It is snowing outside in New York City as yet another blizzard swirls around outside my window. As the snow piles up and temperatures drop, I sit cozy indoors wrapped up in the warmth of my living room and indulging in Hello Panda cookies (a childhood throwback) purchased at the nearby bodega while I write this post. I am fed, warm, have a roof above my head and am healthy – the same unfortunately cannot be said for many people around the world.

The fact is that more than 1 billion people live on under $1 a day and more than 80% of our global population live on under $10 a day - a staggering statistic that is difficult to wrap one’s head around. Poverty is not limited to third world countries or backwater towns; even in the United States there is a real hunger crisis where over 50 million Americans go hungry. So what can we do? It is a question that Chris Temple and Zach Ingrasci asked themselves when studying economic development and poverty in college.

The two were sitting at a bar in Colombia when they came up with the radical idea of how they could get a true understanding for extreme poverty and shine light on the issue. For two months, Zach and Chris would live in rural Guatemala–where 51% of the population is below the poverty line–and live off of $1 a day. In collaboration with Whole Planet Foundation, they received the necessary funding to fly them down to Central America and submerge themselves in the realities of living dollar to dollar. During their two months in Guatemala, Zach and Chris’s Youtube vlogs would garner over 600,000 views and inspire them to compile their footage into the documentary, Living on One Dollar, that went on to win best documentary at the Sonoma International Film Festival.

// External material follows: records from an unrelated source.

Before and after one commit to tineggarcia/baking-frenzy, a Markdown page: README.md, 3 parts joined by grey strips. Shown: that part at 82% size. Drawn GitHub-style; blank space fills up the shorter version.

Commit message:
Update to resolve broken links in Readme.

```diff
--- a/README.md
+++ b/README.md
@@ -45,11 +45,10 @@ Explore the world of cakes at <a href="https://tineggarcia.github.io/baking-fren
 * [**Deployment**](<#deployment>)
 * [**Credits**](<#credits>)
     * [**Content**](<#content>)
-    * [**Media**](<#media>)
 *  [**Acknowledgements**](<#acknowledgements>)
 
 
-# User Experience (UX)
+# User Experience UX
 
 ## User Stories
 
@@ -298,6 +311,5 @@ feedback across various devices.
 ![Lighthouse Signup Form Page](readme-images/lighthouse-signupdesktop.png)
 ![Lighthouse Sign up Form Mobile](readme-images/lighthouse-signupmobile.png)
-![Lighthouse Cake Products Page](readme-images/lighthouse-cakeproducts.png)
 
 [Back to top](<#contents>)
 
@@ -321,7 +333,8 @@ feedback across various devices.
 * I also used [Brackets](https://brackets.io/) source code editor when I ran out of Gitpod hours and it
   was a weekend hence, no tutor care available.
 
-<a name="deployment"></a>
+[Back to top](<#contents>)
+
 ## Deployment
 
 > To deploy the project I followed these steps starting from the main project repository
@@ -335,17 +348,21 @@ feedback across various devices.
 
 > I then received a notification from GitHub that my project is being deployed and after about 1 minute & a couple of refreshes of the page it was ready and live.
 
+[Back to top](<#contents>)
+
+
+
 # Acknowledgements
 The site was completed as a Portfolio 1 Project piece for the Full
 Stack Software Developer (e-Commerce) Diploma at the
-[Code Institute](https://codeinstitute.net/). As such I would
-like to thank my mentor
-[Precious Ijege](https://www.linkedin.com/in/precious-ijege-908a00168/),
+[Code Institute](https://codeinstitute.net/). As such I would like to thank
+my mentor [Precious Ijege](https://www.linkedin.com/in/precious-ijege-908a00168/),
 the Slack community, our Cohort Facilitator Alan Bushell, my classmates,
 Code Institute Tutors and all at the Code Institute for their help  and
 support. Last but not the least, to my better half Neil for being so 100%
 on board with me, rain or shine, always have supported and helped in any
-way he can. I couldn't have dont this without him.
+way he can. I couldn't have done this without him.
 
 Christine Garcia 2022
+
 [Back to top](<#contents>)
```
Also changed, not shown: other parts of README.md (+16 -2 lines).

Living on One Dollar a Day in Guatemala

From studying poverty stats in a classroom to experiencing it first hand – nothing could have prepared Zach, Chris and their cameramen for the realities of facing hunger and sickness without the comfort of going to a nearby ATM. To simulate situations that many rural Guatemalans face, the four men doled out their money sporadically and at different amounts–some days would find them with no money while others would find them with $4 to their name. Even in the face of a health emergency, they never faltered in their commitment to this project, replicating the problems faced by Guatemalans everyday.

While the idea of a documentary that shines light on socioeconomic issues around the world isn’t new, it is the surprisingly uplifting tone of this film that leaves a lasting impression. Rather than leave the viewer hanging their head in shame over their first world problems, Living on One Dollar shines light on an important issue while also celebrating the beauty of humanity. Perhaps the most touching part of this documentary is the generosity found in the men’s neighbours who, despite not having two coins to rub together, never hesitate to cook them dinner or help them in any way they can.

11194655164_37af8f907f_k (1)

Through the camera lens of this film we see more than the adversity the filmmakers face but gain insight into the impoverished conditions that local Guatemalans live in. They have to make difficult choices, like sending children off to school or to work in the fields to earn money. The difference a mere $100 loan from a local financial institution makes is incredible as locals go on to start their own businesses or earn an education.

Often in my travels I am left with an overwhelming sense of desire to step outside my life and make a difference. Whether that means volunteering my time or simply writing posts that shine light on global issues, it is inspiring to watch Living on One Dollar and see how far Zach and Chris went to draw attention to a growing concern for people around the world.

The film is now on Netflix – find out more on their website.